#### Source records
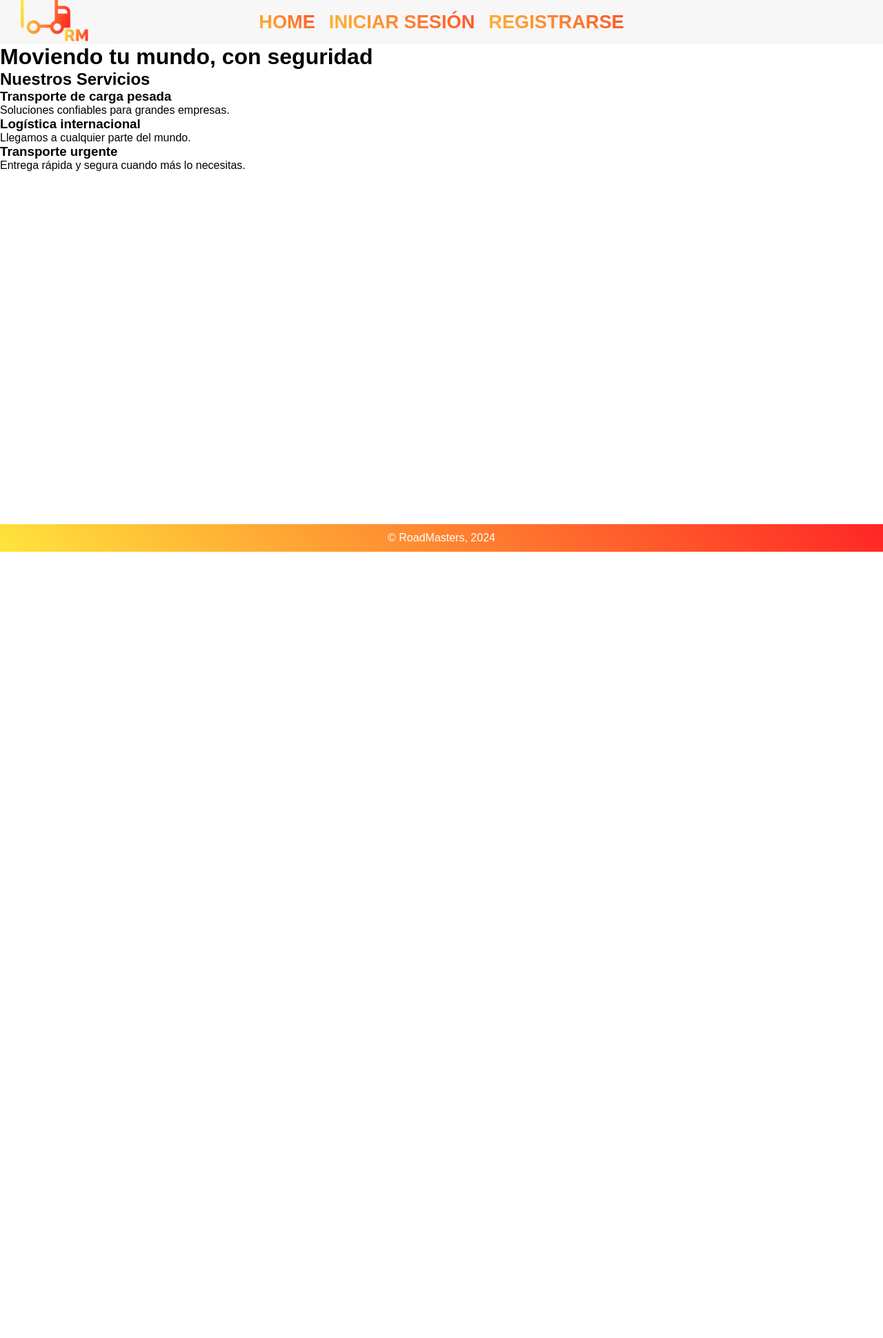
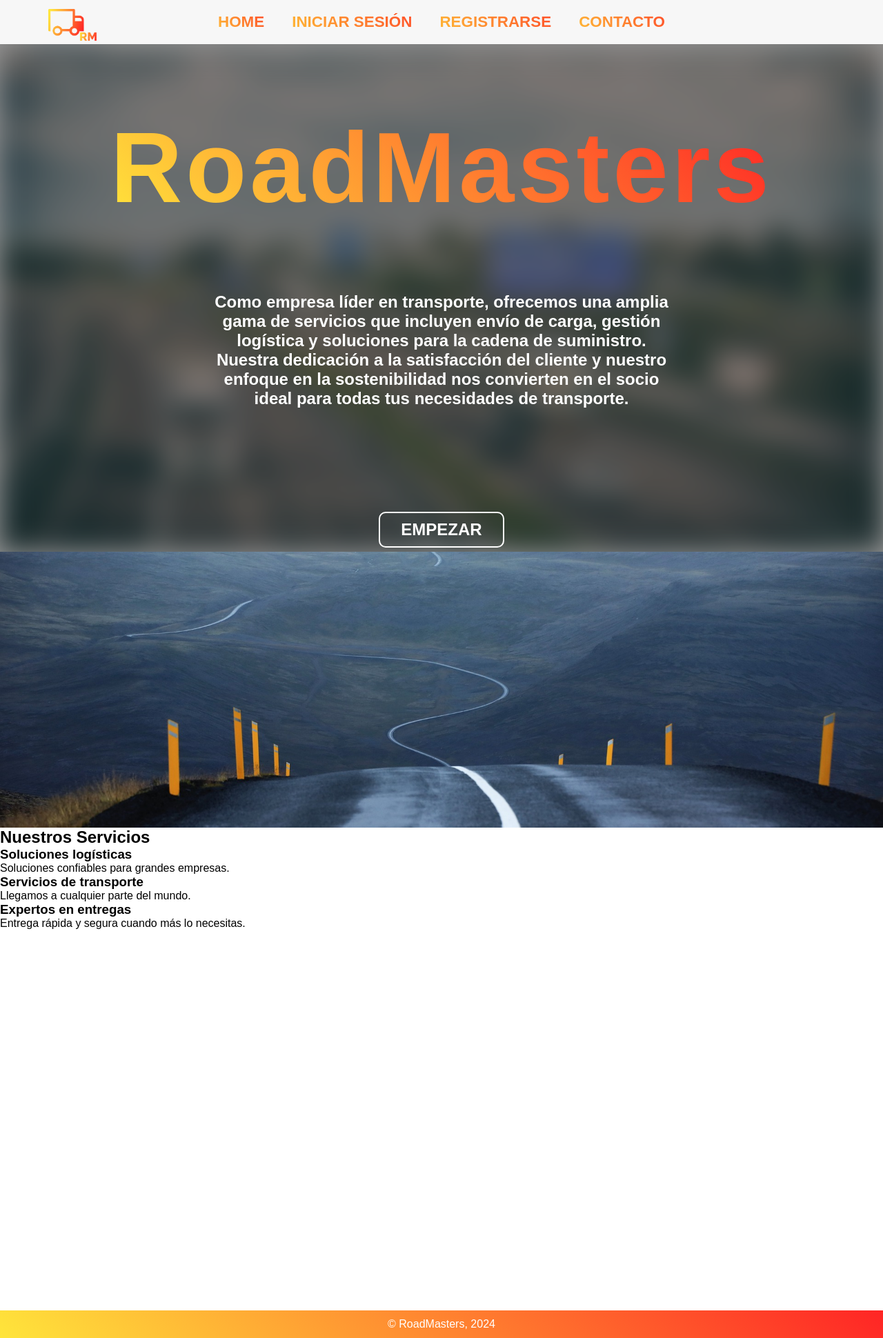
Before and after one commit to gonzalo-ceb/final-cybersecurity, a Django app: page / in a window 1280 px wide. Shown: the whole page at 69% size. Before the commit the page ends 800 px from the top, so only its background shows below. Run offline with Django 5.2, Linux system fonts and the light colour scheme.

Commit message:
css de home sin acabar

```diff
--- a/myproject/myapp/static/css/base.css
+++ b/myproject/myapp/static/css/base.css
@@ -22,12 +22,13 @@ header {
 
 .logo {
     position: absolute;
-    left: 30px;
+    margin-top: 15px;
+    left: 70px;
     z-index: 2;
 }
 
 .logo img {
-    height: 70px;
+    height: 50px;
 }
 
 header nav {
@@ -35,12 +36,12 @@ header nav {
     justify-content: center;
     align-items: center;
     flex-grow: 1;
-    gap: 20px;
+    gap: 40px;
     z-index: 2;
 }
 
 .gradiente {
-    font-size: 1.7rem;
+    font-size: 1.4rem;
     background: linear-gradient(45deg, #ffe53b, #ff2525);
     -webkit-background-clip: text;
     color: transparent;
@@ -51,7 +52,7 @@ header nav {
 
 
 .gradiente {
-    font-size: 1.7rem;
+    font-size: 1.4rem;
     position: relative;
     display: inline-block;
     background: linear-gradient(45deg, #ffe53b, #ff2525);
--- a/myproject/myapp/static/css/home.css
+++ b/myproject/myapp/static/css/home.css
@@ -1,7 +1,111 @@
-.contenedor_home1 {
-    height: 87vh;
+.contenedor_principal {
+    position: relative;
+    height: 92vh;
+    overflow: hidden;
 }
+.contenedor_principal::before {
+    content: '';
+    position: absolute;
+    top: 0;
+    left: 0;
+    right: 0;
+    bottom: 0;
+    background-image: url("../images/carretera1.jpg");
+    background-repeat: no-repeat;
+    background-size: cover;
+    background-position: center;
+    filter: blur(20px);
+    z-index: -1;
+}
+.contenedor_principal::after {
+    content: '';
+    position: absolute;
+    top: 0;
+    left: 0;
+    right: 0;
+    bottom: 0;
+    background-color: rgba(0, 0, 0, 0.4);
+    z-index: -1;
+}
+
+.contenedor_titulo {
+    display: flex;
+    align-items: center;
+    justify-content: center;
+    font-family: 'Montserrat', sans-serif;
+    height: 45vh;
+    width: 100vw;
+}
+
 .titulo {
+    margin: 0;
+    letter-spacing: 5px;
+    font-size: 9rem;
+    font-weight: bold;
+    color: white;
+    background: linear-gradient(45deg, #ffe53b, #ff2525);
+    -webkit-background-clip: text;
+    -webkit-text-fill-color: transparent;
+    opacity: 0;
+    animation: fadeIn 3s forwards;
+}
+
+@keyframes fadeIn {
+    to {
+        opacity: 1;
+    }
+}
+
+
+.contenedor_descripcion {
+    height: 47vh;
     display: flex;
+    flex-direction: column;
+    align-content: center;
+}
+.contenedor_descripcion h2 {
+    margin: 0px 300px 0px 300px;
+    text-align: center;
+    color: white;
+}
 
+.contenedor_descripcion a {
+    margin-top: 150px;
+    text-align: center;
+    text-decoration: none;
 }
+.contenedor_descripcion a h3 {
+    display: inline-block;
+    border: 2px solid white;
+    padding: 10px 30px;
+    background: transparent;
+    color: white;
+    font-size: 1.5rem;
+    border-radius: 10px;
+    transition: all 1s ease;
+    cursor: pointer;
+    gap: 3px;
+    white-space: nowrap;
+}
+.contenedor_descripcion a h3:hover {
+    background: linear-gradient(45deg, #ffe53b, #ff2525);
+    border: 0px;
+    border-color: transparent;
+    color: white;
+    transition: all 1s ease;
+}
+
+.transicion {
+    width: 100vw; /* Ocupa el 100% del ancho de la pantalla */
+    height: 400px; /* Puedes ajustar la altura si lo deseas */
+    background-image: url("../images/carretera2.jpg");
+    background-size: cover; /* Asegura que la imagen cubra todo el ancho */
+    background-position: center; /* Centra la imagen */
+    background-attachment: fixed; /* Crea el efecto parallax */
+    background-repeat: no-repeat; /* Evita que la imagen se repita */
+}
+
+.contenedor_servicios {
+    width: 100vw;
+    height: 700px;
+}
--- a/myproject/myapp/static/css/sesion.css
+++ b/myproject/myapp/static/css/sesion.css
@@ -3,7 +3,7 @@
     display: flex;
     justify-content: center;
     align-items: center;
-    background-image: url("../images/carretera.jpg");
+    background-image: url("../images/carretera1.jpg");
     background-repeat: no-repeat;
     background-size: cover;
     background-position: center;
--- a/myproject/myapp/templates/base.html
+++ b/myproject/myapp/templates/base.html
@@ -22,13 +22,14 @@
         </a>
     </div>
     <nav>
-        <a href="{% url 'home' %}"><h3 class="gradiente">HOME</h3></a>
+        <a href="{% url 'home' %}"><h4 class="gradiente">HOME</h4></a>
         {% if user.is_authenticated %}
-            <a href="{% url 'logout' %}"><h3 class="gradiente">CERRAR SESIÓN</h3></a>
+            <a href="{% url 'logout' %}"><h4 class="gradiente">CERRAR SESIÓN</h4></a>
         {% else %}
-            <a href="{% url 'login' %}"><h3 class="gradiente">INICIAR SESIÓN</h3></a>
-            <a href="{% url 'register' %}"><h3 class="gradiente">REGISTRARSE</h3></a>
+            <a href="{% url 'login' %}"><h4 class="gradiente">INICIAR SESIÓN</h4></a>
+            <a href="{% url 'register' %}"><h4 class="gradiente">REGISTRARSE</h4></a>
         {% endif %}
+		<a href=""><h4 class="gradiente">CONTACTO</h4></a>
     </nav>
 </header>
 
--- a/myproject/myapp/templates/home.html
+++ b/myproject/myapp/templates/home.html
@@ -1,27 +1,38 @@
 {% extends 'base.html' %}
 
 {% block content %}
-	<div class="contenedor_home1">
-		<div class = "titulo">
-			<h1>Moviendo tu mundo, con seguridad</h1>
+	<div class="contenedor_principal">
+		<div class="contenedor_titulo">
+			<h1 class="titulo">RoadMasters</h1>
 		</div>
 
-		<div>
+		<div class="contenedor_descripcion">
+			<h2>Como empresa líder en transporte, ofrecemos una amplia gama de servicios que incluyen envío de carga,
+				gestión logística y soluciones para la cadena de suministro. Nuestra dedicación a la satisfacción del
+				cliente y nuestro enfoque en la sostenibilidad nos convierten en el socio ideal para todas tus
+				necesidades de transporte.</h2>
+			<a href="{% url 'register' %}"><h3>EMPEZAR</h3></a>
+		</div>
+	</div>
+
+	<div class="transicion">
+	</div>
+
+	<div class="contenedor_servicios">
 		<h2>Nuestros Servicios</h2>
 		<div class="features">
 			<div class="feature">
-					<h3>Transporte de carga pesada</h3>
+				<h3>Soluciones logísticas</h3>
 				<p>Soluciones confiables para grandes empresas.</p>
 			</div>
 			<div class="feature">
-					<h3>Logística internacional</h3>
+				<h3>Servicios de transporte</h3>
 				<p>Llegamos a cualquier parte del mundo.</p>
 			</div>
 			<div class="feature">
-					<h3>Transporte urgente</h3>
+				<h3>Expertos en entregas</h3>
 				<p>Entrega rápida y segura cuando más lo necesitas.</p>
 			</div>
 		</div>
 	</div>
-	</div>
 {% endblock %}
```
Also changed, not shown: myproject/myapp/static/images/carretera1.jpg (renamed from myproject/myapp/static/images/carretera.jpg), myproject/myapp/static/images/carretera2.jpg (added). Lines whose indentation alone changed are shown as unchanged.
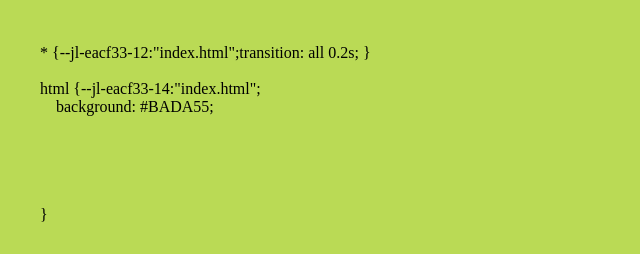
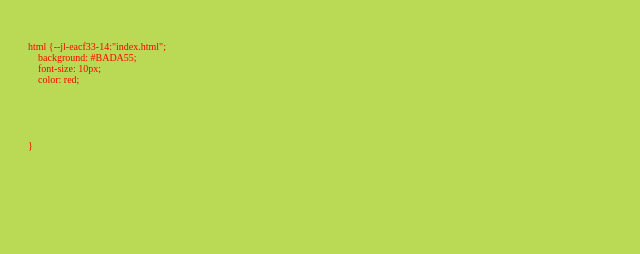
Before and after one commit to anuragpoolakkal/live-edit-css, a plain HTML site: page index.html in a window 1280 px wide. Shown: the whole page, without its empty margins (0-640 px from the left). Drawn offline with Linux system fonts and the light colour scheme.

Commit message:
Update index.html

```diff
--- a/index.html
+++ b/index.html
@@ -4,15 +4,17 @@
     <meta charset="UTF-8">
     <meta http-equiv="X-UA-Compatible" content="IE=edge">
     <meta name="viewport" content="width=device-width, initial-scale=1.0">
+    <style>* {transition: all 0.2s; }</style>
     <title>Live Edit CSS</title>
 </head>
 <body>
     <style contenteditable style="display:block; white-space: pre;">
 
-        * {transition: all 0.2s; }
 
         html {
             background: #BADA55;
+            font-size: 10px;
+            color: red;
 
 
 
```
########
What to produce
Check the data above line by line for the word "flex". State only how many lines contain it.

Output below
5